Urine blockage in children is a serious condition which can lead to severe kidney and other complications. This condition can be detected both, before and after the birth of the child. In some cases, this condition can be life threatening for the child. This article discusses about treating blockage of urine in children before and after the birth.
Urine blockage in children
The function of kidneys in the urinary tract is to remove waste and excess water from the blood. Kidney anatomy is such that the urine is collected into a part of the kidney called the renal pelvis and ureters, attached to the kidney, carry the urine to the bladder (where it is stored before the release). The urethra draws out the urine of the body.
When a baby develops in the mother’s womb, his/her kidneys begin to produce urine at about 10 to 12 weeks after conception. This waste or extra water is removed from the baby’s body through the umbilical cord. The urine excreted by the unborn baby is released into the amniotic sac, which becomes part of the amniotic fluid.
In some cases, blockage in the flow of urine in an unborn baby occurs due to a birth defect. This leads to swelling in the kidneys. After the birth, blockage can be detected when the symptoms of a urinary tract infection become prominent.
What leads to blockage of urine in children?

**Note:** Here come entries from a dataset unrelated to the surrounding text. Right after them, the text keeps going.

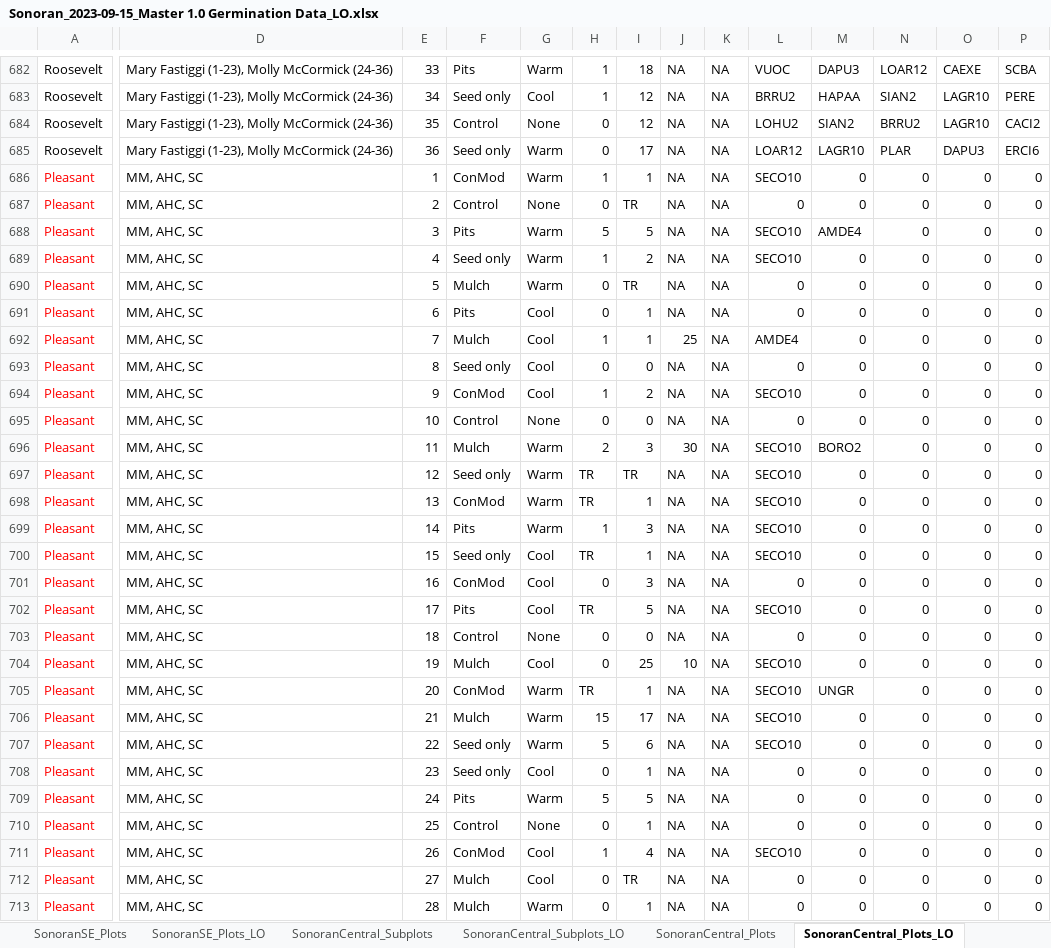
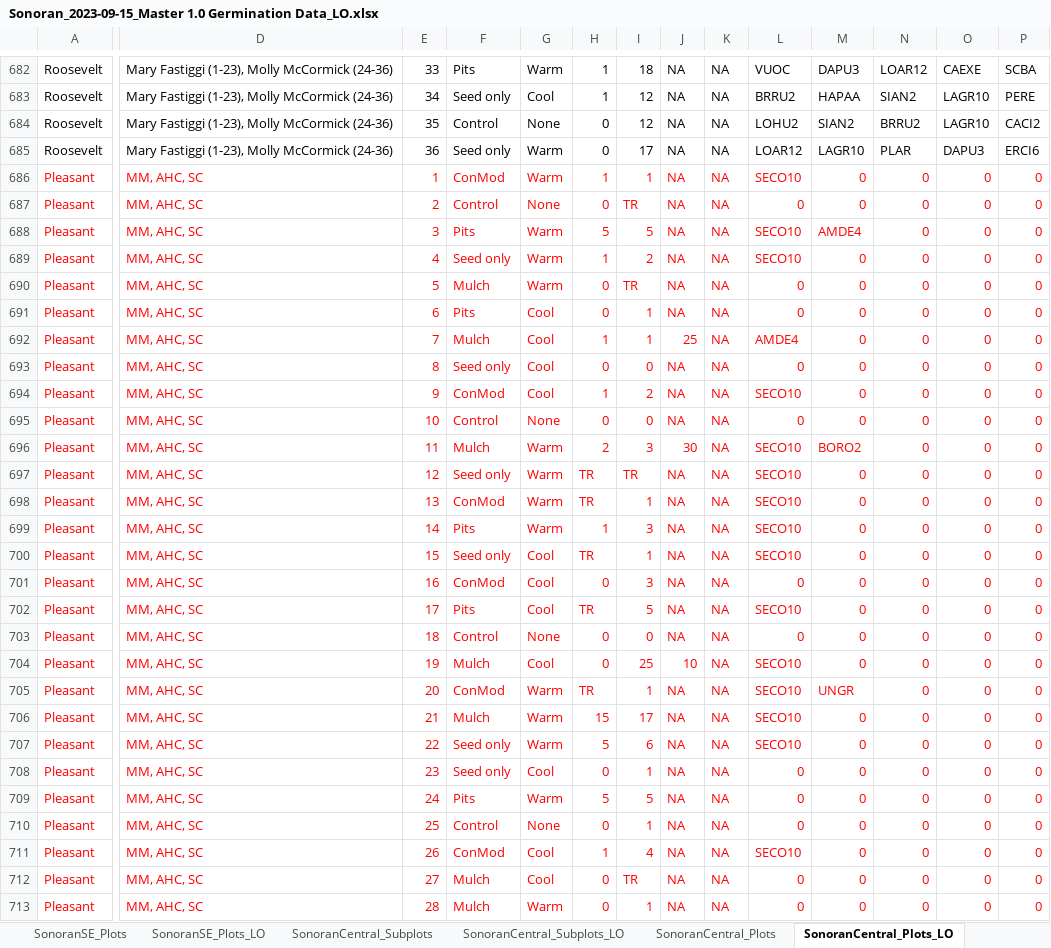
Before and after one commit to lossanna/RestoreNet, an Excel workbook: Sonoran-data/raw/Sonoran_2023-09-15_Master 1.0 Germination Data_LO.xlsx, sheet SonoranCentral_Plots_LO, drawn as a sheet; only a part is shown, gaps mark what is left out; values as stored, in another font and other column widths than the file's, no borders; the diff covers the shown part only; the diff names each change by its address in the sheet, - before the commit and + after, or states it on an @@ line.

Commit message:
Finish rerunning 02.R with new raw data that incorporates Excel edits for Sonoran sites

```diff
--- a/Sonoran-data/raw/Sonoran_2023-09-15_Master 1.0 Germination Data_LO.xlsx (sheet SonoranCentral_Plots_LO)
+++ b/Sonoran-data/raw/Sonoran_2023-09-15_Master 1.0 Germination Data_LO.xlsx (sheet SonoranCentral_Plots_LO)
-D686:P686 text colour: black
+D686:P686 text colour: #FF0000
-D687:P687 text colour: black
+D687:P687 text colour: #FF0000
-D688:P688 text colour: black
+D688:P688 text colour: #FF0000
-D689:P690 text colour: black
+D689:P690 text colour: #FF0000
-D691:P691 text colour: black
+D691:P691 text colour: #FF0000
-D692:P693 text colour: black
+D692:P693 text colour: #FF0000
-D694:P694 text colour: black
+D694:P694 text colour: #FF0000
-D695:P698 text colour: black
+D695:P698 text colour: #FF0000
-D699:P702 text colour: black
+D699:P702 text colour: #FF0000
-D703:P703 text colour: black
+D703:P703 text colour: #FF0000
-D704:P705 text colour: black
+D704:P705 text colour: #FF0000
-D706:P710 text colour: black
+D706:P710 text colour: #FF0000
-D711:P712 text colour: black
+D711:P712 text colour: #FF0000
-D713:P713 text colour: black
+D713:P713 text colour: #FF0000
```
Also changed, not shown: cell formats elsewhere in this sheet, sheet SonoranCentral_Subplots_LO, sheet SonoranSE_Subplots_LO, 6 other files.
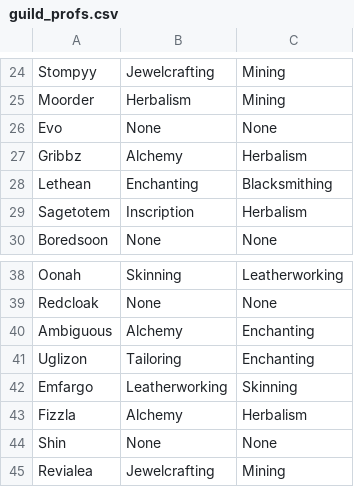
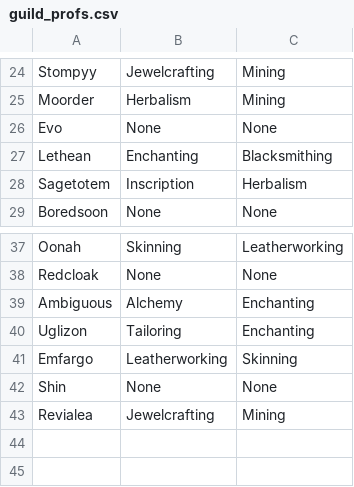
Before and after one commit to MyazakiKarazhan/Phased, a CSV file: guild_profs.csv, drawn as a sheet; only a part is shown, gaps mark what is left out.

Commit message:
Auto-update

```diff
--- a/guild_profs.csv
+++ b/guild_profs.csv
@@ -26,3 +26,2 @@ Moorder, Herbalism, Mining
 Evo, None, None
-Gribbz, Alchemy, Herbalism
 Lethean, Enchanting, Blacksmithing
@@ -42,3 +41,2 @@ Uglizon, Tailoring, Enchanting
 Emfargo, Leatherworking, Skinning
-Fizzla, Alchemy, Herbalism
 Shin, None, None
```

The main cause of blockage in the flow of urine is a condition called posterior urethral valves (PUV) (in males). During posterior urethral valve (PUV) disorder, urine obstruction occurs due to an extra tissue that projects into the urethra.
Some other common defects in the urinary tract that can cause urine blockage in babies are:
- Vesicoureteral reflux (VUR): Sometimes, the urine flows back into the kidneys because the opening valve through which the urine flows out does not function properly. The urine backs up or reflexes upwards to the kidney because the ureter does not completely develop to its required length in the womb and the valve formed by the ureter (pressing against the bladder wall) does not close completely. This leads to swelling of ureters and kidneys.
- Ureteropelvic junction (UPJ) obstruction: If the ureteropelvic junction is closed, the urine is blocked in the kidneys. This leads to kidney edema.
- Bladder outlet obstruction (BOO): This condition is common in both, boys and girls. It occurs due to a blockage in the urethra or at the opening of the bladder and leads to swelling or inflammation in the entire urinary tract.
Other causes of blockage of urine in newborns are ureterocele, spina bifida, certain genetic defects such as prune belly syndrome (PBS), esophageal atresia (EA), etc.
Diagnosing urine blockage in newborns
This condition may be diagnosed before or after the birth of a child:
- Before birth or prenatal screening: An ultrasound, amniocentesis (detection through amniotic fluid) and chorionic villus sampling (CVS) (detecting through a small piece of tissue from the placenta) are recommended methods.
- After birth: An ultrasound, voiding cystourethrogram (VCUG) and Radionuclide scan or nuclear scan are recommended diagnosing methods.
Treatment of urine blockage in newborns
Antenatal hydronephrosis is a serious urological problem found during prenatal ultrasound screening, usually in the first trimester of pregnancy. Such urological problems should be treated as earliest as possible as they might pose severe harm to the kidneys.
Treatment options for blockage in the kidneys include:
- Surgery: A shunt surgery is recommended if the blockage is life threatening to the unborn baby. A shunt is inserted into the baby's bladder which leads to a release of urine into the amniotic sac. Similarly, in a newborn baby, a small tube or a stent is placed in the ureter or urethra to keep it open temporarily to restore the flow of urine.
- Antibiotics: Bacteria-fighting medications are recommended to prevent the development of urinary tract infections.
Researchers are working to find the actual cause of urinary birth defects and also to find an effective treatment to cure blockage of urine in children.